**Extracted records:**
↓
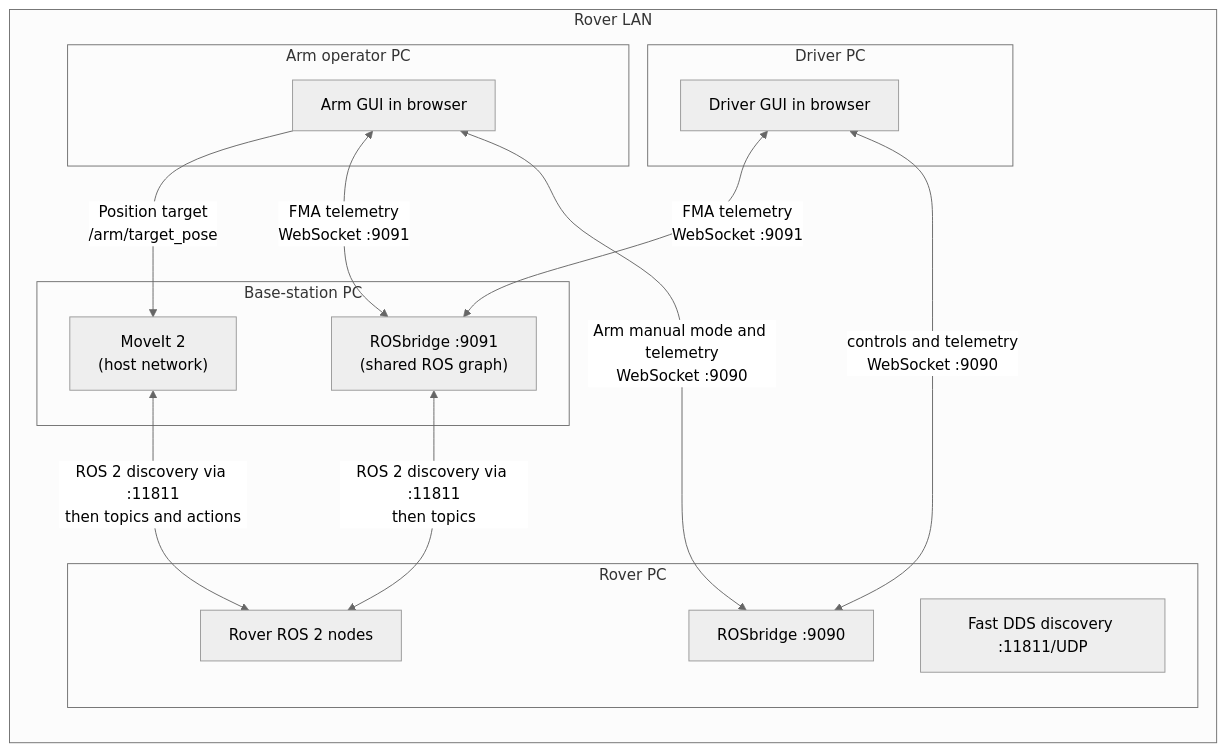
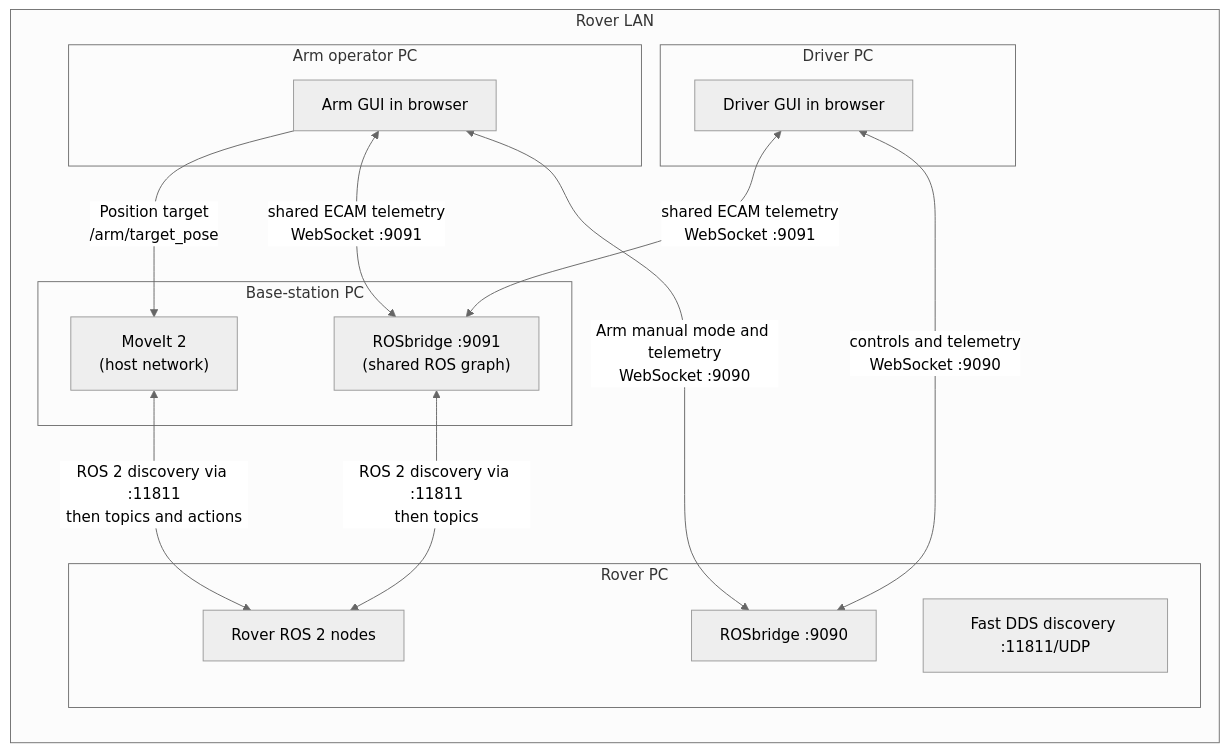
Before and after one commit to deakin-robotics/Chasmata-2027: the first of 2 diagrams in basestation/docs/networking.md, drawn with Mermaid (neutral theme). The commit also changed other lines of this file and 10 other files, not shown here.

Commit message:
Use Rover directly for FMA telemetry

````diff
--- a/basestation/docs/networking.md
+++ b/basestation/docs/networking.md
@@ -11,32 +11,32 @@
 ```mermaid
 flowchart LR
     subgraph lan["Rover LAN"]
         subgraph roverPC["Rover PC"]
             ros["Rover ROS 2 nodes"]
             bridge["ROSbridge :9090"]
             discovery["Fast DDS discovery :11811/UDP"]
         end
 
         subgraph basePC["Base-station PC"]
             moveit["MoveIt 2\n(host network)"]
             baseBridge["ROSbridge :9091\n(shared ROS graph)"]
         end
 
         subgraph driverPC["Driver PC"]
             driver["Driver GUI in browser"]
         end
 
         subgraph armPC["Arm operator PC"]
             arm["Arm GUI in browser"]
         end
 
         driver <-->|"controls and telemetry\nWebSocket :9090"| bridge
         arm <-->|"Arm manual mode and telemetry\nWebSocket :9090"| bridge
-        driver <-->|"FMA telemetry\nWebSocket :9091"| baseBridge
-        arm <-->|"FMA telemetry\nWebSocket :9091"| baseBridge
+        driver <-->|"shared ECAM telemetry\nWebSocket :9091"| baseBridge
+        arm <-->|"shared ECAM telemetry\nWebSocket :9091"| baseBridge
         moveit <-->|"ROS 2 discovery via :11811\nthen topics and actions"| ros
         baseBridge <-->|"ROS 2 discovery via :11811\nthen topics"| ros
         arm -->|"Position target\n/arm/target_pose"| moveit
     end
 
 ```
````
↑
In the records above, how many lines contain the string "baseBridge"? State that number only.

**Exercise solution:** 6